Businesses that have incorporated as an S Corporation must file their annual tax return by a specific deadline. This is March 15. 

In order to file tax returns as an S Corp, entrepreneurs must complete Form 1120S U.S. Income Tax Return for an S Corporation. This outlines the S Corp’s financial activity throughout the last calendar year. Additionally, those that incorporated as an S Corp will need to file Schedule K-1. This is also referred to as Form 1065 and shares the income, deductions, and credits of each partner in the S Corporation.

4. April 15: Tax Day

The deadline for income taxes for most taxpayers is April 15. This is also true of businesses that have incorporated as a sole proprietorship or LLC. Income tax is also due on April 15 for C Corporations. C Corps will need to file Form 1120

In 2021, April 15 is also the last day to request a six-month tax extension for C Corporations filing income tax returns. (Please note the extension deadline for S Corps and partnerships is March 15.) Request the extension as soon as you are able, depending on your business and its tax circumstances. Then, remember to file taxes according to the six-month extension.

[Related: 5 Reasons Why You Should File for a Tax Extension]

Meet with a tax professional

In 2018, the Tax Cuts and Jobs Act (passed in December 2017) had a significant impact on the existing tax code. Some of these changes included new rules for pass-through entities, like LLCs, and lower corporate tax rates. Many small business owners sought advice from accountants, CPAs, and tax professionals that could assist them with questions relating to tax reform. Even if they felt confident doing their taxes on their own, there were still plenty of questions to ask to ensure taxes were filed properly. 

The good news is that there has not been a major tax legislation change for a few years. However, Covid-19 has changed the way we work and it’s incumbent to meet with an accountant, CPA, or tax professional to ask any questions you may have before filing taxes. 

Some of these questions may include covering the following topics:

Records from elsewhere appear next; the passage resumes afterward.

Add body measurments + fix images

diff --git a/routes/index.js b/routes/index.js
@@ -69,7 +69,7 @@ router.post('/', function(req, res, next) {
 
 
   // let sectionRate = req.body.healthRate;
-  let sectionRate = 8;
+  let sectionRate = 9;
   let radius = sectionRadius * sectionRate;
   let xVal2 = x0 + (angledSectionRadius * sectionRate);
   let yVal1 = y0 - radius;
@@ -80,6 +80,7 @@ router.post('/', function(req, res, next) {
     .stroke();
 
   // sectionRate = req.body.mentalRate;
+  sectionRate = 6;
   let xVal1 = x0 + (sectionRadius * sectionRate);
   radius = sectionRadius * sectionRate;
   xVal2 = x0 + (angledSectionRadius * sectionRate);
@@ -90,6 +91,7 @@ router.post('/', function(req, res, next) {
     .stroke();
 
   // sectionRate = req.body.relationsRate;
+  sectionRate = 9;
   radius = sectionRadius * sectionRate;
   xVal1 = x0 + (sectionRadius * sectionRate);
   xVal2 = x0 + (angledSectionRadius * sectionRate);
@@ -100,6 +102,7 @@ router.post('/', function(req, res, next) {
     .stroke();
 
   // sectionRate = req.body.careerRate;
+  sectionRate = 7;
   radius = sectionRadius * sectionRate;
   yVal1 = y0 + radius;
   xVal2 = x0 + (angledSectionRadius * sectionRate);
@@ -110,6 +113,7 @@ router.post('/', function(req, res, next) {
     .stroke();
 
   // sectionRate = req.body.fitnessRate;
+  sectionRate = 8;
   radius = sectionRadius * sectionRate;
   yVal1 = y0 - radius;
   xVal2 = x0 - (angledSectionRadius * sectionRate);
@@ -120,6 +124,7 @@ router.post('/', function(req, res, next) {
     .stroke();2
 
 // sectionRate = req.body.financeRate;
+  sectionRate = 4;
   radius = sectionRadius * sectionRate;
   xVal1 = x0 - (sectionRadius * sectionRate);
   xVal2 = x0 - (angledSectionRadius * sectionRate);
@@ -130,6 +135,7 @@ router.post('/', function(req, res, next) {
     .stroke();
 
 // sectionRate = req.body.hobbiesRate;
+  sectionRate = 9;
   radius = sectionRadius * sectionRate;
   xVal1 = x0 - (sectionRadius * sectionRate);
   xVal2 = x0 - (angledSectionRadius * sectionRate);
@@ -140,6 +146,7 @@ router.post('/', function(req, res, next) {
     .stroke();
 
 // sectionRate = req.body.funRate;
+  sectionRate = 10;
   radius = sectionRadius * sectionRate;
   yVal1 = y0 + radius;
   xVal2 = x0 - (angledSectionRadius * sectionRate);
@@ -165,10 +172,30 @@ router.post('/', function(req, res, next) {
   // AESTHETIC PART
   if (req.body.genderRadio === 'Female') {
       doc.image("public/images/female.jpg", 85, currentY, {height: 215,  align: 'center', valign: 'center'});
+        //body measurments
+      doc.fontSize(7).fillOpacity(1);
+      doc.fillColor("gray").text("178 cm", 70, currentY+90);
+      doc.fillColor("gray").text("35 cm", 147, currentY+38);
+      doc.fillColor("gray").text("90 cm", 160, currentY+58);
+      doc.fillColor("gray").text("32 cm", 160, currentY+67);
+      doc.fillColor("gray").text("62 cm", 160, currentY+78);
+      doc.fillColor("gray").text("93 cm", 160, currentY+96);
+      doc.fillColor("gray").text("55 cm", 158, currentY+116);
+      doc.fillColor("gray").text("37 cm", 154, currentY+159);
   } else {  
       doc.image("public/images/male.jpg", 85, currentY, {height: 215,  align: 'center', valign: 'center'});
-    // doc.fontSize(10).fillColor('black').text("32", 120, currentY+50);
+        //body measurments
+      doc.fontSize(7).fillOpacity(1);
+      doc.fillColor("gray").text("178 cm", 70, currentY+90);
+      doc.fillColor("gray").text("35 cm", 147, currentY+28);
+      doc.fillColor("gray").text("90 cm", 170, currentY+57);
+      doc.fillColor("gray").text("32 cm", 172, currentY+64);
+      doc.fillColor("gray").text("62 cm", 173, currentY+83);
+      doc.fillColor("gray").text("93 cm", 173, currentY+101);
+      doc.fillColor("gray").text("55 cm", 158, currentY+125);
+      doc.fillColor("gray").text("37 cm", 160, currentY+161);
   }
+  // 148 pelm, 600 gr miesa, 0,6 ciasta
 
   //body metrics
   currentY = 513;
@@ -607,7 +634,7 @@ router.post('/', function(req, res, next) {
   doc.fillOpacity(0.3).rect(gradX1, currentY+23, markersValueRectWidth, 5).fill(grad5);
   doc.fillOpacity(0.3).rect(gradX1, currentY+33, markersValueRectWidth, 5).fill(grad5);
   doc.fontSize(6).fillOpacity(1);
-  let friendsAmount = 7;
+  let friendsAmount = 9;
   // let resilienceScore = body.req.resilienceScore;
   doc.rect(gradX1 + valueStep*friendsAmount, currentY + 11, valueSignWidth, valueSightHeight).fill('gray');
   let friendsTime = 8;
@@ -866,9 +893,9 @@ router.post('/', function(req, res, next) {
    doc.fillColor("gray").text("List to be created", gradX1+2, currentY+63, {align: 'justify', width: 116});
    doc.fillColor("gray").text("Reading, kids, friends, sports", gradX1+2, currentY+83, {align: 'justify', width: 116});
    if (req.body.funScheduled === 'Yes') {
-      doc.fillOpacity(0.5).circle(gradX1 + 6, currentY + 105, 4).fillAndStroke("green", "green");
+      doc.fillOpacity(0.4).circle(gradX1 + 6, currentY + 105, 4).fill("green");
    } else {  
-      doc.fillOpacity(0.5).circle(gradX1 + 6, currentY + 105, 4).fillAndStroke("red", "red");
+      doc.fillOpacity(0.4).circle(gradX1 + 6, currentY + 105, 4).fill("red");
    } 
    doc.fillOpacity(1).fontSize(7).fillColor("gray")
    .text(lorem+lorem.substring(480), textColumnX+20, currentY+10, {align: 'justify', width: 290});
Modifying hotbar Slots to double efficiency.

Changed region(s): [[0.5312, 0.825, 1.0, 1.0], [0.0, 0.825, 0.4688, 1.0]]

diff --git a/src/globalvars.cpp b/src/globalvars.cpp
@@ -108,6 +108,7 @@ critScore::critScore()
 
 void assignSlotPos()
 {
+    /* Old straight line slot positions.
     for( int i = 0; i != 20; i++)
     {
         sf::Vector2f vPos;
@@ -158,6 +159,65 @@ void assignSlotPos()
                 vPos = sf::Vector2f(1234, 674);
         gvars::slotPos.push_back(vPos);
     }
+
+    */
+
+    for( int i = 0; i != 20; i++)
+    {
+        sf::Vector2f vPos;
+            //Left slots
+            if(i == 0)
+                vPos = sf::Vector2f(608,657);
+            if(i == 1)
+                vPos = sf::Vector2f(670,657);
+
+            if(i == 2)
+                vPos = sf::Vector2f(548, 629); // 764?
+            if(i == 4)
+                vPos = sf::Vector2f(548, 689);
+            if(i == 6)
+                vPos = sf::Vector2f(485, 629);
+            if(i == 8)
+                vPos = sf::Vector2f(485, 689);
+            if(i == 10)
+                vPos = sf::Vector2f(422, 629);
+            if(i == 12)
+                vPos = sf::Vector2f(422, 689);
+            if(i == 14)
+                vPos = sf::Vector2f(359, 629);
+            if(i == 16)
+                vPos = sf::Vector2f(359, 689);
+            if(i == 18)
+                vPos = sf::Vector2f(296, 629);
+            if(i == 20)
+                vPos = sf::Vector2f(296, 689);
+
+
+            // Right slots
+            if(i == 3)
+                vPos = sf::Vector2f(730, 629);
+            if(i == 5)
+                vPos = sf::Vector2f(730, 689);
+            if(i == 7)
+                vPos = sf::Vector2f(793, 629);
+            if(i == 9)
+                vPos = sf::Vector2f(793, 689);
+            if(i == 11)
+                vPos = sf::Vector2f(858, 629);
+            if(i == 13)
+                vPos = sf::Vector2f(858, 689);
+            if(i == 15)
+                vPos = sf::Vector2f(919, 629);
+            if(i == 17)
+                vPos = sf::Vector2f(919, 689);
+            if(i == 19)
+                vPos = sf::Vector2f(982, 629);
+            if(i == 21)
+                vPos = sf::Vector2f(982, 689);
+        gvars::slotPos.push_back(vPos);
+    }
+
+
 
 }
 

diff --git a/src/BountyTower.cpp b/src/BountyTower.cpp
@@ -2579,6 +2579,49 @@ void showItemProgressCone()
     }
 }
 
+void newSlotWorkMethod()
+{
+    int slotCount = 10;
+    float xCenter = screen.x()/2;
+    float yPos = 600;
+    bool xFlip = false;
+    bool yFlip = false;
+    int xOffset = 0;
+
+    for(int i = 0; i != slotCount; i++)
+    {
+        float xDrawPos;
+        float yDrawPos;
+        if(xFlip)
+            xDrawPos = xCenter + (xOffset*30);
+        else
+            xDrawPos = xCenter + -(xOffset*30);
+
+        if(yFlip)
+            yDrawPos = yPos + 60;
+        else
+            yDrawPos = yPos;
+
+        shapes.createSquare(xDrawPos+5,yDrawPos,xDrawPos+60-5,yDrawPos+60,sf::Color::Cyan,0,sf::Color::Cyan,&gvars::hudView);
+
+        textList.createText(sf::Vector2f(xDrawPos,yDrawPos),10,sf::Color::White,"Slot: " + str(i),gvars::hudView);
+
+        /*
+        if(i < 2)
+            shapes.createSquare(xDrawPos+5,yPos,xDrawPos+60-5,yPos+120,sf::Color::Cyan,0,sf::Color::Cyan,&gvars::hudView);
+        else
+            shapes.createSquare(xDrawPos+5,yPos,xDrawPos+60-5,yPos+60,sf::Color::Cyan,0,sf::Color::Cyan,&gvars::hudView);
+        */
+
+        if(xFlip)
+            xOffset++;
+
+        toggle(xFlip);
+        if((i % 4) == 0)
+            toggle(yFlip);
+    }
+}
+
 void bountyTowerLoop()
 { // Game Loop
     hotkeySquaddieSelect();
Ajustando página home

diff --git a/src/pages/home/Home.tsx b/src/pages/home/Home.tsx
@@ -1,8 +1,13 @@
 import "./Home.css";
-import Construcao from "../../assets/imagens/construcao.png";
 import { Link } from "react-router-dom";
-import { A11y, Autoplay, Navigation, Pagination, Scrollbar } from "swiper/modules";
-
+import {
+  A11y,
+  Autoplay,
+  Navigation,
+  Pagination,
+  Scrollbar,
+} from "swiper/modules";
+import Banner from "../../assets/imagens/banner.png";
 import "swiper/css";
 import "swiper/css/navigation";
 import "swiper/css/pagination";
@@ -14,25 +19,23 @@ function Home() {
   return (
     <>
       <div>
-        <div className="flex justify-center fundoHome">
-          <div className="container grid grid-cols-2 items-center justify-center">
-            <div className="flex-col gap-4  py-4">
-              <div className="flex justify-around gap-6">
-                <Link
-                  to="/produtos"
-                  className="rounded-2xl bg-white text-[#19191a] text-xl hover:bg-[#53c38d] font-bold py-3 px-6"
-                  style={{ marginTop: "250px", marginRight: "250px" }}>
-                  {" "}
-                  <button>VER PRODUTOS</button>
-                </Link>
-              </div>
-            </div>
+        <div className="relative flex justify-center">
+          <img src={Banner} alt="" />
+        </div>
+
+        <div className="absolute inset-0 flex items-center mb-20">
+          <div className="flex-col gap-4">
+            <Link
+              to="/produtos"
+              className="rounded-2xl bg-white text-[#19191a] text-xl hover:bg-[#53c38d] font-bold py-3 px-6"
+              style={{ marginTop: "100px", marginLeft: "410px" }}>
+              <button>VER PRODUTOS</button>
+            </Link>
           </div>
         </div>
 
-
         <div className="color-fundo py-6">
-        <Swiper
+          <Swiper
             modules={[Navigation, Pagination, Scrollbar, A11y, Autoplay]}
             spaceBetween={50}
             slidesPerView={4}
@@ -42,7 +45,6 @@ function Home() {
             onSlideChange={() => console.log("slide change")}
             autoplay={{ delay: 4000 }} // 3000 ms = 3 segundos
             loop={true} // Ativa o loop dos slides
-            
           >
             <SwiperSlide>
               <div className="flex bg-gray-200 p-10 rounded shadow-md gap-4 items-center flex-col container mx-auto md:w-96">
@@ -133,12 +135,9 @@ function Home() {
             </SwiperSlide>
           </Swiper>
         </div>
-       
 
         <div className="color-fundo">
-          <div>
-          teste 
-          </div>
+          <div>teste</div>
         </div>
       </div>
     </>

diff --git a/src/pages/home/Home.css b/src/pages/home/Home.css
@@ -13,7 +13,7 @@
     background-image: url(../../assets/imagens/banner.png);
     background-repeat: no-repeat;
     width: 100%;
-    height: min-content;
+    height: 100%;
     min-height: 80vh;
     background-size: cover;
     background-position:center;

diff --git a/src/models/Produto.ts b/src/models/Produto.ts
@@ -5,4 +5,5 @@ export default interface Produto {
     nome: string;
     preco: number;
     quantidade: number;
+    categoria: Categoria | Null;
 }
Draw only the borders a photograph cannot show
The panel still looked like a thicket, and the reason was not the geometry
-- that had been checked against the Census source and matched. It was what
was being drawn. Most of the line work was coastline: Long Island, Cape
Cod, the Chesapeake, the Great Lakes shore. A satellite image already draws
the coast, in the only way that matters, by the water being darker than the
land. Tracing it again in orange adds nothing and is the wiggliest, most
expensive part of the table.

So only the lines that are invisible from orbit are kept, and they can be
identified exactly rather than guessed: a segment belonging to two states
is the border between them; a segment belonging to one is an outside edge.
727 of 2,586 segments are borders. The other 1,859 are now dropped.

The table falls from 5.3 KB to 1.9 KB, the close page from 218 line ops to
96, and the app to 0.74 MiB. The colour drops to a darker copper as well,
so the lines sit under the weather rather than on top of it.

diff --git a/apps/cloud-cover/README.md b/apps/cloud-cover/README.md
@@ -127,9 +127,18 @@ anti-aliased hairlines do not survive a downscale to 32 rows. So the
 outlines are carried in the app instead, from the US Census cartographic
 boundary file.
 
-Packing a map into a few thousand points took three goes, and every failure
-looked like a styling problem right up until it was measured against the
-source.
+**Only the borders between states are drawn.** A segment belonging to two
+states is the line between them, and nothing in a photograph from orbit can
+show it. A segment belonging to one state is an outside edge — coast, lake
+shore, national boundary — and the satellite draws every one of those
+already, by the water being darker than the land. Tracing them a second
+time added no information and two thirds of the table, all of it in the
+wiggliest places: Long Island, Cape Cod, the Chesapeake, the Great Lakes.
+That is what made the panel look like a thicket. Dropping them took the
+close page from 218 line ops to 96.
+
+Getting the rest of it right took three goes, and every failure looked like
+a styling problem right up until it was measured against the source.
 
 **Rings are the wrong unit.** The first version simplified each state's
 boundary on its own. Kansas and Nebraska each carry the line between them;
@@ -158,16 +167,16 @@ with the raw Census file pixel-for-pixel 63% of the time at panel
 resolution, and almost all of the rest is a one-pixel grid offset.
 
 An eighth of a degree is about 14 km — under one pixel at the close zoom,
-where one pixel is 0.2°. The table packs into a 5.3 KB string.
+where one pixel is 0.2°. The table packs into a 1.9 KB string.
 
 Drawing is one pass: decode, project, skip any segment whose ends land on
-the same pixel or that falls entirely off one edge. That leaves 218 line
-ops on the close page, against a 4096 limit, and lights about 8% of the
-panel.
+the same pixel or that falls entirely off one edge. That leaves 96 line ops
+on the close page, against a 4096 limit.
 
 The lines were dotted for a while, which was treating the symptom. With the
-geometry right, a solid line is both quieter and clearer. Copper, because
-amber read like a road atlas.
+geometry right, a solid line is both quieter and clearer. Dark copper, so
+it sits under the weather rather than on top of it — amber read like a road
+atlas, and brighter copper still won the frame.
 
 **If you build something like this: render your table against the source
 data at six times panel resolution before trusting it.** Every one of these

  • What qualifies as a tax deduction? Traditionally, small businesses have been able to write off business expenses that include everything from home office space to employee salaries. However, some of these business expenses have shifted due to the Covid-19 environment. Business travel, for instance, may have less opportunities for write-offs since many entrepreneurs have been working from home. Explore what may and may not qualify for a deduction in 2020 with your tax professional.
  • What if I moved out of state in 2020? If you moved in 2020 to work from a different state due to Covid-19, what does that look like for your taxes? What if you embraced a digital nomad lifestyle and worked across the country while traveling in a camper? Will you need to file taxes for multiple states? 
  • I received aid through the CARES Act. How will this change filing my taxes? Make sure to bring along documentation to your CPA and request filing assistance if you are unsure of what to do next.
  • How do I file for a tax extension? Earlier, I mentioned the deadline dates for tax extension filing. If you have never filed for a tax extension and know that your business needs it, you may consult a tax professional about getting started.
  • Will any of the tax payment deadlines be extended? It is possible that this could happen. In 2020, the April 15 tax deadline was delayed to July 15 due to Covid-19. Ask your tax professional if any of the tax deadlines you have for your business may be subject to change. 

[Related: Does My Side Business Affect My Taxes?]

Keep thinking about taxes year-round

In terms of what to expect when it comes to business taxes, I would recommend coming prepared. 

Doing a bit of prep work in advance can make all the difference in ensuring tax season is bearable as a business owner. Organize your paperwork, keep your receipts handy, and file documents ahead of their deadlines. Focus on what is expected of your business each quarter and file accordingly.

Deborah Sweeney is the CEO of which provides online legal filing services for entrepreneurs and businesses, startup bundles that include corporation and LLC formation, registered agent services, DBAs, and trademark and copyright filing services. You can find MyCorporation on Twitter at @MyCorporation.